Facebook in August filed a brief in support of a deputy sheriff, Daniel Carter Jr., who claims he was fired after showing support for an opponent’s bid to become the elected sheriff of Hampton, Va. That support included "liking" the challenger’s Facebook page.

After the incumbent sheriff, B.J. Roberts, won the November 2009 election, he did not retain the six plaintiffs—four deputy sheriffs and two civilians. The plaintiffs alleged in a suit in the U.S. District Court for the Eastern District of Virginia that Roberts’ actions violated protected First Amendment speech and association rights.

U.S. District Judge Raymond Jackson in Newport News, Va., ruled for the sheriff in August. Jackson concluded that "simply liking a Facebook page is insufficient" to warrant First Amendment protection. "It is not the kind of substantive statement that previously warranted constitutional protection," he said at the time.
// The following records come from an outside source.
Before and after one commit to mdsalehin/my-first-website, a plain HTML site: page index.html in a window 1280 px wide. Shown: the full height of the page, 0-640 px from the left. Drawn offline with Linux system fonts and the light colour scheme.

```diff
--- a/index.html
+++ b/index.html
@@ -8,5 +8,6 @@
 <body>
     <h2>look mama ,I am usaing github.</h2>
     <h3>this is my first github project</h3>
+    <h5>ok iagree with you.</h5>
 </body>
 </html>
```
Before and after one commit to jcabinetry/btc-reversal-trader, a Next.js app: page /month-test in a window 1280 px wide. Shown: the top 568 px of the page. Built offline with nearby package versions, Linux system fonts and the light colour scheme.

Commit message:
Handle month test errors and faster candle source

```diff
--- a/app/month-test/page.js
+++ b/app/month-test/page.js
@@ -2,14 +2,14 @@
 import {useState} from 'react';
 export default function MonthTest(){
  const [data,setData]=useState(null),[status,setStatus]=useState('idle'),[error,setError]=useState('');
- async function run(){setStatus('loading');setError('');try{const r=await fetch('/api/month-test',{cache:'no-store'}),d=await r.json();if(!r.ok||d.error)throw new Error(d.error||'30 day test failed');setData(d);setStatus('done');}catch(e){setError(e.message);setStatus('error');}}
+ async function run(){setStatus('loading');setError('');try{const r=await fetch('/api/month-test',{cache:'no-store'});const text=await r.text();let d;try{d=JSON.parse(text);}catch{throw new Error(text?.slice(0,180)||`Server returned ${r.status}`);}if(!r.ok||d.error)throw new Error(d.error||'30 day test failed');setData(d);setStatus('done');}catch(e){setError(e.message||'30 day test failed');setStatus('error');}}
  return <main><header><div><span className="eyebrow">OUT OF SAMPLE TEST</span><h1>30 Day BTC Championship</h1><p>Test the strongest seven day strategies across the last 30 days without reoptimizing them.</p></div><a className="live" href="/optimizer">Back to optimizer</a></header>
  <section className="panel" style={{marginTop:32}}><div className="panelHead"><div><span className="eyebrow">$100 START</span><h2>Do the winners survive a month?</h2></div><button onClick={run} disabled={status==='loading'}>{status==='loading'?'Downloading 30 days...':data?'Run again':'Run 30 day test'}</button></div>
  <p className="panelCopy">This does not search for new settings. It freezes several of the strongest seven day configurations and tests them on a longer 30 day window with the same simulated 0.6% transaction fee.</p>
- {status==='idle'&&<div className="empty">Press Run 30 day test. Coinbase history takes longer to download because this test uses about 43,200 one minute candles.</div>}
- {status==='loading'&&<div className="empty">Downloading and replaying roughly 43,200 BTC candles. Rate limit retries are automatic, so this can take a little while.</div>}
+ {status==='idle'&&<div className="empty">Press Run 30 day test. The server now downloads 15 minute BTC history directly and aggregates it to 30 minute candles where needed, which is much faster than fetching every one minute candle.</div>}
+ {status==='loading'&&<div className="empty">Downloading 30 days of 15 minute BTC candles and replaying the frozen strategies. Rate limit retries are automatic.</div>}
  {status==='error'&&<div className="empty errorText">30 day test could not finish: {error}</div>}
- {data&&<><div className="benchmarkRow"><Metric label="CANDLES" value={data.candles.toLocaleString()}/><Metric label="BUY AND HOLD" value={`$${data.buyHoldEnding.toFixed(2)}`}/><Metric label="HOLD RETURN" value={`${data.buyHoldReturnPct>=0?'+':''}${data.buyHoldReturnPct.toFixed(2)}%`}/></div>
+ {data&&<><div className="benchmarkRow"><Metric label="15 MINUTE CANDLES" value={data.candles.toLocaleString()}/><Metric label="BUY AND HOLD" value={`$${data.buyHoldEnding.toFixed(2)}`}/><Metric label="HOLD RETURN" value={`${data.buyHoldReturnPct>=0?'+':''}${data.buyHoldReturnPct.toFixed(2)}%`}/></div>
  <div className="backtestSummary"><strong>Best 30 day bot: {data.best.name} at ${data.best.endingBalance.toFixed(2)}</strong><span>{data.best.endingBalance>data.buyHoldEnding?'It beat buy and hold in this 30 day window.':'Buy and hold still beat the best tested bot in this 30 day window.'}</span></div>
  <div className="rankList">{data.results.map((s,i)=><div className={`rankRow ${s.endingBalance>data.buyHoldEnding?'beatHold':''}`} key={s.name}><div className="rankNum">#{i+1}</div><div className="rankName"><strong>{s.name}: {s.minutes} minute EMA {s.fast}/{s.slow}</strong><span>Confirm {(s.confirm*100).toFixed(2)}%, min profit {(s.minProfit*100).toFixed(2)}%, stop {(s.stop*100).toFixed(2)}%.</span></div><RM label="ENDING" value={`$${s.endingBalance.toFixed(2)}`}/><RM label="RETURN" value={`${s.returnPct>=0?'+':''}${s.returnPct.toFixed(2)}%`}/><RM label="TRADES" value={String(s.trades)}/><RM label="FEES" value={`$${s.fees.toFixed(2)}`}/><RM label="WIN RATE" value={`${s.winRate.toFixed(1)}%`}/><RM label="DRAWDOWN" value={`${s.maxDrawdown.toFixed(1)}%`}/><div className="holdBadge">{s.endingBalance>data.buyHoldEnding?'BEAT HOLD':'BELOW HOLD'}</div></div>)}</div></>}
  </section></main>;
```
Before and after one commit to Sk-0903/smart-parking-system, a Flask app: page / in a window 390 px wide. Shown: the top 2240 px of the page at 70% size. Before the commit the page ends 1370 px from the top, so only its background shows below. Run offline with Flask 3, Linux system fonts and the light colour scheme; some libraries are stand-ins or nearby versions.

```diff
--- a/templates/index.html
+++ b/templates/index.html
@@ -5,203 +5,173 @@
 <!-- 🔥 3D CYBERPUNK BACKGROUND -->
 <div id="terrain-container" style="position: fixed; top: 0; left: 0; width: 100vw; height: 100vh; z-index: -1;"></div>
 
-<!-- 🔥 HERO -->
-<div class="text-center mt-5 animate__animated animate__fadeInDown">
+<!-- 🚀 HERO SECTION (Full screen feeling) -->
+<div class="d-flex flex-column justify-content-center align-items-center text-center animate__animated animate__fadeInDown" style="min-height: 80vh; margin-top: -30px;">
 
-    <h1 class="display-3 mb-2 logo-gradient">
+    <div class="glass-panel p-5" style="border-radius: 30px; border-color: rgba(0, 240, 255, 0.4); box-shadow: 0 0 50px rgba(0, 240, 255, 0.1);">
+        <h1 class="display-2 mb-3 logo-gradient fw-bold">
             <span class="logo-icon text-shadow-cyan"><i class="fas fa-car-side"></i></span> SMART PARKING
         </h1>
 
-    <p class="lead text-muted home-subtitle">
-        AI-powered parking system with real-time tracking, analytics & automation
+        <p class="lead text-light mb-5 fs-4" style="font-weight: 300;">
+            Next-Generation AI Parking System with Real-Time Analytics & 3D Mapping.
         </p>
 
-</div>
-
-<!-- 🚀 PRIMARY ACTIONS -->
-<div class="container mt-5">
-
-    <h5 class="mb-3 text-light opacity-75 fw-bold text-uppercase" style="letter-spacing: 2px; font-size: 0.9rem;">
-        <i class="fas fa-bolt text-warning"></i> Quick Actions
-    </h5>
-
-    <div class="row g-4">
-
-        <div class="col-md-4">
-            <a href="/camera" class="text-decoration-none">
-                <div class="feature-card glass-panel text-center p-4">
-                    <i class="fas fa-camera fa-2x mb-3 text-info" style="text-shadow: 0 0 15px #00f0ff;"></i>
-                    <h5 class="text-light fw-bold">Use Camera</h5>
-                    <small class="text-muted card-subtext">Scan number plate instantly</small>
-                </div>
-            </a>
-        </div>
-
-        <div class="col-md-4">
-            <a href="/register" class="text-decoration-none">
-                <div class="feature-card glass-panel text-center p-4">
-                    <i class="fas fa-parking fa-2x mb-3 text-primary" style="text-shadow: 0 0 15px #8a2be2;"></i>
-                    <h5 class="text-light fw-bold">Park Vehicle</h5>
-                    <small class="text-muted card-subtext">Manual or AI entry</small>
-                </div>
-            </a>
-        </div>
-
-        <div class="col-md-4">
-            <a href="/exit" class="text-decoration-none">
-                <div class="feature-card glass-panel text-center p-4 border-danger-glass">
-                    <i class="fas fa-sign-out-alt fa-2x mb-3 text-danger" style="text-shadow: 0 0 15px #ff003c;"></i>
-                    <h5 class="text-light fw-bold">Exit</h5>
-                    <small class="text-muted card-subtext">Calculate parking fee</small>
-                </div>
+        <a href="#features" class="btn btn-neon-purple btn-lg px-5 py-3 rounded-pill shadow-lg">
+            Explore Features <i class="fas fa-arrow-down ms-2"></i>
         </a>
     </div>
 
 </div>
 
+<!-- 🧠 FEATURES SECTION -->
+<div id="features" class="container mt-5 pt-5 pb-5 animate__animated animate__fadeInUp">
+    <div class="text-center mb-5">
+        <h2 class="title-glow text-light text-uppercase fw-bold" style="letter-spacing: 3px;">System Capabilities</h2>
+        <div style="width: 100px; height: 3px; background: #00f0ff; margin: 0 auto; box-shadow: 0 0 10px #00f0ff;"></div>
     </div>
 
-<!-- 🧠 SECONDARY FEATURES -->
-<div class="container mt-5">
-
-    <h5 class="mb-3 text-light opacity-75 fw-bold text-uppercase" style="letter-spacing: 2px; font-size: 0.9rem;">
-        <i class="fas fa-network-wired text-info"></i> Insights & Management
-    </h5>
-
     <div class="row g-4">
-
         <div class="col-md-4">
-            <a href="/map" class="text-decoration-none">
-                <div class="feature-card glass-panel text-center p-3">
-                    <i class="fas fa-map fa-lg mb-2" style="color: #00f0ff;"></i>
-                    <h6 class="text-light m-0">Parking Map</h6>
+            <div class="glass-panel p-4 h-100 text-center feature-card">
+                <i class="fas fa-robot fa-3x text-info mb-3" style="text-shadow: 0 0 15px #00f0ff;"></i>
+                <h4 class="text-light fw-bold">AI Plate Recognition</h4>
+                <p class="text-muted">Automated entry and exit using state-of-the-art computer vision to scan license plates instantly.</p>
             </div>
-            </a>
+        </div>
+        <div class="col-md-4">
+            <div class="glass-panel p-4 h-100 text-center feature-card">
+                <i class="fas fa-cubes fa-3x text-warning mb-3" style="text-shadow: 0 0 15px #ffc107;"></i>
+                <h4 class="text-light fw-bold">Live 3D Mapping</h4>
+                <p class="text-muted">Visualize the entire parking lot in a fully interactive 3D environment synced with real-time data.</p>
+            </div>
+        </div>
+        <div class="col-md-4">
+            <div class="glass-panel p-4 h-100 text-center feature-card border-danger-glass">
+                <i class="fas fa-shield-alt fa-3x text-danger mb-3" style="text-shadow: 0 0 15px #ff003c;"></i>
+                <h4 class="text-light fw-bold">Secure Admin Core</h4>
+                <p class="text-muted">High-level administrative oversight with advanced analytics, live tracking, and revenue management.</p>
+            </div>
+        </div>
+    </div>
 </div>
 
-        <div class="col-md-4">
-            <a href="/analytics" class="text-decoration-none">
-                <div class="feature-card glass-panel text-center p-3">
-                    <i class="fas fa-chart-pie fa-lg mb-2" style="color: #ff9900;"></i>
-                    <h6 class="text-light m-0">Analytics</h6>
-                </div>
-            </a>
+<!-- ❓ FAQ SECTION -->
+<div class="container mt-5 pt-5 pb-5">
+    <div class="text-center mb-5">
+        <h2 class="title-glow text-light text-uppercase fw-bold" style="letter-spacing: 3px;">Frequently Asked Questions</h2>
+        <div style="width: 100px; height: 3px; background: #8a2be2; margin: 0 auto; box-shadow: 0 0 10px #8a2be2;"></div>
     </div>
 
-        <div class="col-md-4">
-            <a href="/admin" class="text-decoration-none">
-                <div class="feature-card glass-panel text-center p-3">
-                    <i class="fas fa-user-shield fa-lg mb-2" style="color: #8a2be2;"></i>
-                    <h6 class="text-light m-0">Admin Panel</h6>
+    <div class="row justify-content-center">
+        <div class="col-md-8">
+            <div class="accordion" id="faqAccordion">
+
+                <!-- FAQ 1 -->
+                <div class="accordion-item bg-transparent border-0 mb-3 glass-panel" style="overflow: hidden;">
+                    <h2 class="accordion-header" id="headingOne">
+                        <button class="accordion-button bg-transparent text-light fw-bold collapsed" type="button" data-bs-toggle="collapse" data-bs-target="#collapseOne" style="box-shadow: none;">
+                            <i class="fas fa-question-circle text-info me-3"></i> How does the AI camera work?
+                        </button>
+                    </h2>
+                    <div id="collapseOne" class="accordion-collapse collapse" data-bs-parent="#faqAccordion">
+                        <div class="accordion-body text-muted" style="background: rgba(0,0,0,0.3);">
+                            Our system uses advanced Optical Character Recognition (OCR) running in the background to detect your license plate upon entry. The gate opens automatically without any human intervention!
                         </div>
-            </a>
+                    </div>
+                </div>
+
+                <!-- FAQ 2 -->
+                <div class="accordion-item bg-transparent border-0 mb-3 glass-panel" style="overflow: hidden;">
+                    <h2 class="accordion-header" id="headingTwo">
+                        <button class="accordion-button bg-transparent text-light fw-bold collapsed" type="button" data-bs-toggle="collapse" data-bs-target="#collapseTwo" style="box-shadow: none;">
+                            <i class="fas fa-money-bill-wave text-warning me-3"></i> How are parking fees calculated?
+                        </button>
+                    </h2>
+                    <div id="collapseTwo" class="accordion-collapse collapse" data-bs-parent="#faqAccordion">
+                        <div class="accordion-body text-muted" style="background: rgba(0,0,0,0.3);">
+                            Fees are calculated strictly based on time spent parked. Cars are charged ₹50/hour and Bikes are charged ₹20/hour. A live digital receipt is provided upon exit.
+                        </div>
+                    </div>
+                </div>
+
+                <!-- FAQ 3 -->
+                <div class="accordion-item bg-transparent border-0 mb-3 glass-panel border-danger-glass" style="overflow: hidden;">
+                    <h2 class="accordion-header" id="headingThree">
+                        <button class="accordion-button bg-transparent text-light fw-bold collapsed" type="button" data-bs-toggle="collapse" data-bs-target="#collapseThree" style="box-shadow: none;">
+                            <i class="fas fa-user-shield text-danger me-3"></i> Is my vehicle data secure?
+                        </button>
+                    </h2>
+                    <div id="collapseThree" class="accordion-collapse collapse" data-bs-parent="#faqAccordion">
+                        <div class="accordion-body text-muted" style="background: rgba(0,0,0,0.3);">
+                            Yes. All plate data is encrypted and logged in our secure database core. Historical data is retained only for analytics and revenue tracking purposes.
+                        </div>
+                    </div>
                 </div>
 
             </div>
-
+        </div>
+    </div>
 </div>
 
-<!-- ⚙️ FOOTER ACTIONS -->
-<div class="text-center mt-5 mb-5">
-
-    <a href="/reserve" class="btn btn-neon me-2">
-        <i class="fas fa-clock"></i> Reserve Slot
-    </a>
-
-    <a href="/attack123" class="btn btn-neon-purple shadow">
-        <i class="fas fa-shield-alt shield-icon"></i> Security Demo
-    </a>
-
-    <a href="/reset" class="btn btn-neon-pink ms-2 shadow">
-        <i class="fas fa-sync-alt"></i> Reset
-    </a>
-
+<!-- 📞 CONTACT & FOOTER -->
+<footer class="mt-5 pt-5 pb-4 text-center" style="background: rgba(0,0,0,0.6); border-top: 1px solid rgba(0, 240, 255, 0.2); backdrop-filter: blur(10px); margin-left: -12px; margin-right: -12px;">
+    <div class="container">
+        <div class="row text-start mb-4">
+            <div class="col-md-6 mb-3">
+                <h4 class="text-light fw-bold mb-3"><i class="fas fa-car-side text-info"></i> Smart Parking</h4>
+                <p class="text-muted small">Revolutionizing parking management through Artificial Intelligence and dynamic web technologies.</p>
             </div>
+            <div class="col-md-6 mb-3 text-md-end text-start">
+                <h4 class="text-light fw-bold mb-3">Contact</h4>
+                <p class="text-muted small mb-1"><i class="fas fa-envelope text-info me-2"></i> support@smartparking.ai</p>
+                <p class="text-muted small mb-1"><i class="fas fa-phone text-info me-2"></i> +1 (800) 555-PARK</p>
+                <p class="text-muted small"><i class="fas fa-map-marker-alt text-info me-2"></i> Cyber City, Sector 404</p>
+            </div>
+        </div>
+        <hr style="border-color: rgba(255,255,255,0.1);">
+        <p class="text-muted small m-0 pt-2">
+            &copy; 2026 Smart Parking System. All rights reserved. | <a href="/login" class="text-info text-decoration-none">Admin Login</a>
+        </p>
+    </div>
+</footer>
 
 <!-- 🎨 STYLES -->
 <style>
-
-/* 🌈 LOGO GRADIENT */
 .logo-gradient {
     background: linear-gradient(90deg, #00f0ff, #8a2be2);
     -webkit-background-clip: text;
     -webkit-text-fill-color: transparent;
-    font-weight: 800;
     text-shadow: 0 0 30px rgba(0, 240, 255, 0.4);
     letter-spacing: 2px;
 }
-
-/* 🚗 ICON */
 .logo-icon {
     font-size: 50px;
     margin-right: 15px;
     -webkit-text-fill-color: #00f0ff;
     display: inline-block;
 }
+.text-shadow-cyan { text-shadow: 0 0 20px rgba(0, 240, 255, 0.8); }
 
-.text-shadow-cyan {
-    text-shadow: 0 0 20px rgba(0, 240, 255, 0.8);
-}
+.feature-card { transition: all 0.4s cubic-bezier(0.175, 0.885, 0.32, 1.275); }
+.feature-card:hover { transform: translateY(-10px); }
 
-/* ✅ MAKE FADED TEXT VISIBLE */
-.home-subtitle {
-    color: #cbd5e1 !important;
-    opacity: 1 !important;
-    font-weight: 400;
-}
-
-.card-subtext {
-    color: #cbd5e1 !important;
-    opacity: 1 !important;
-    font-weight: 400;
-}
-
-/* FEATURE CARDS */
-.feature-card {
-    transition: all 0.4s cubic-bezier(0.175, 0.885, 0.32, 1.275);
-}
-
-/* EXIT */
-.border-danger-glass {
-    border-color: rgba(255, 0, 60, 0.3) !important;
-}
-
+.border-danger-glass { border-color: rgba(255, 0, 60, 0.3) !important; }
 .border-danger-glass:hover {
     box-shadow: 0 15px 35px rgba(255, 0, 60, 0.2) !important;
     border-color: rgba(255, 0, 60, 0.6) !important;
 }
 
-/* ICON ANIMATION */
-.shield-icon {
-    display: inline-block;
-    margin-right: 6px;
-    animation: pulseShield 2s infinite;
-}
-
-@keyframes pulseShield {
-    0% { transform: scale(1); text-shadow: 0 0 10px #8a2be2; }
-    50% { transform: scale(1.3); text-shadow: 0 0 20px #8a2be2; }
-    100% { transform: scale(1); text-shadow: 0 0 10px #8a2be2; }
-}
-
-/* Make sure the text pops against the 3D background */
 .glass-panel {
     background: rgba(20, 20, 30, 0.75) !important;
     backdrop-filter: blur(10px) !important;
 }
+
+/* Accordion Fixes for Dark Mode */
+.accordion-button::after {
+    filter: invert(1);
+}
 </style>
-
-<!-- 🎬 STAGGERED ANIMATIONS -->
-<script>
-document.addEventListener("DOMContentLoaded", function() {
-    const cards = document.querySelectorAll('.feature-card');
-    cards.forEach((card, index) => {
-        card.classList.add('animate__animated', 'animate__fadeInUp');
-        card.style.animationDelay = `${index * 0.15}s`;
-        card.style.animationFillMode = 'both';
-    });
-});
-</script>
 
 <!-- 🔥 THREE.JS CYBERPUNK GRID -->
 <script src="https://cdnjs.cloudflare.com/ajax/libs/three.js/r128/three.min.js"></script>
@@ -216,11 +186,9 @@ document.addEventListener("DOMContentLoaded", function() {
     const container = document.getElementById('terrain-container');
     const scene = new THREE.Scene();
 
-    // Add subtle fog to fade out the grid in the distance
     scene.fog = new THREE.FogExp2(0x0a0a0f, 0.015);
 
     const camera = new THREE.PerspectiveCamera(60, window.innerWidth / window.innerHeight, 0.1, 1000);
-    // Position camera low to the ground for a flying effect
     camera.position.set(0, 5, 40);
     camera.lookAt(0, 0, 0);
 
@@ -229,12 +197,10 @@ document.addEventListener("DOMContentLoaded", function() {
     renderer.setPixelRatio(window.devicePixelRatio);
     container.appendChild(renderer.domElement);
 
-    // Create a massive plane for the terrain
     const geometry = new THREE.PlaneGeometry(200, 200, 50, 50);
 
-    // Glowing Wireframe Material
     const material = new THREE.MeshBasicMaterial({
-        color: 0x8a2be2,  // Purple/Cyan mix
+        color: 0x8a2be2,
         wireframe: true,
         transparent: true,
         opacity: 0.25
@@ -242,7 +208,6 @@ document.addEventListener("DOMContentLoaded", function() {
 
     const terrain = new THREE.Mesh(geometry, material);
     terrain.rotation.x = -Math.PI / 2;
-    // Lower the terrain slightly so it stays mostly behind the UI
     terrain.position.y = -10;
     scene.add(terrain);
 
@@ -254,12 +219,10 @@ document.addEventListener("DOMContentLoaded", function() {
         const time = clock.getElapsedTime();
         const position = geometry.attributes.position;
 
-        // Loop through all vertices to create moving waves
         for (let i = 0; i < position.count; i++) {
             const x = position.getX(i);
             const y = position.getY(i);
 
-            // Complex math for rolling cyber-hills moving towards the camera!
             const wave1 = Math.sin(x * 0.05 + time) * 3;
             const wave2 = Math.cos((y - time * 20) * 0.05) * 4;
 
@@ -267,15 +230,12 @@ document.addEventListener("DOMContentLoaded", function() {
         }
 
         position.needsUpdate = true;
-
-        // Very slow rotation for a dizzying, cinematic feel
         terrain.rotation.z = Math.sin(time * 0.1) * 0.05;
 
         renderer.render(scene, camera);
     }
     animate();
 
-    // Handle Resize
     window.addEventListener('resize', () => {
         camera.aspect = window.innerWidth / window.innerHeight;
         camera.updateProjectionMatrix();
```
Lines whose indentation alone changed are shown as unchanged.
Lawyers for Facebook want the Fourth Circuit to overturn the decision. The social media company’s counsel of record in the case, Kellogg partner Aaron Panner, contends that the First Amendment protects a person who "likes" a Facebook page.

Panner said in court papers in the case that Jackson’s ruling "betrays a misunderstanding of the nature of the communication at issue and disregards settled Supreme Court and Fourth Circuit precedent."

"Liking a Facebook Page (or other website) is core speech: it is a statement that will be viewed by a small group of Facebook Friends or by a vast community of online users," Panner wrote.

More than 3 billion ‘likes’ and comments are posted on Facebook every day, he said.

A person who "likes" a particular page "makes a connection to that content," Facebook argued.

Facebook, Panner said, "has a vital interest in ensuring that speech on Facebook and in other online communities is afforded the same constitutional protection as speech in newspapers, on television, and in the town square."

Lawyers for Roberts, represented by Virginia Beach, Va.’s Pender & Coward, said that at the time the sheriff made the reappointment decision "it was not clearly established that hitting the ‘like’ button on Facebook constituted protected expression."

Mike Scarcella can be contacted at mscarcella@alm.com.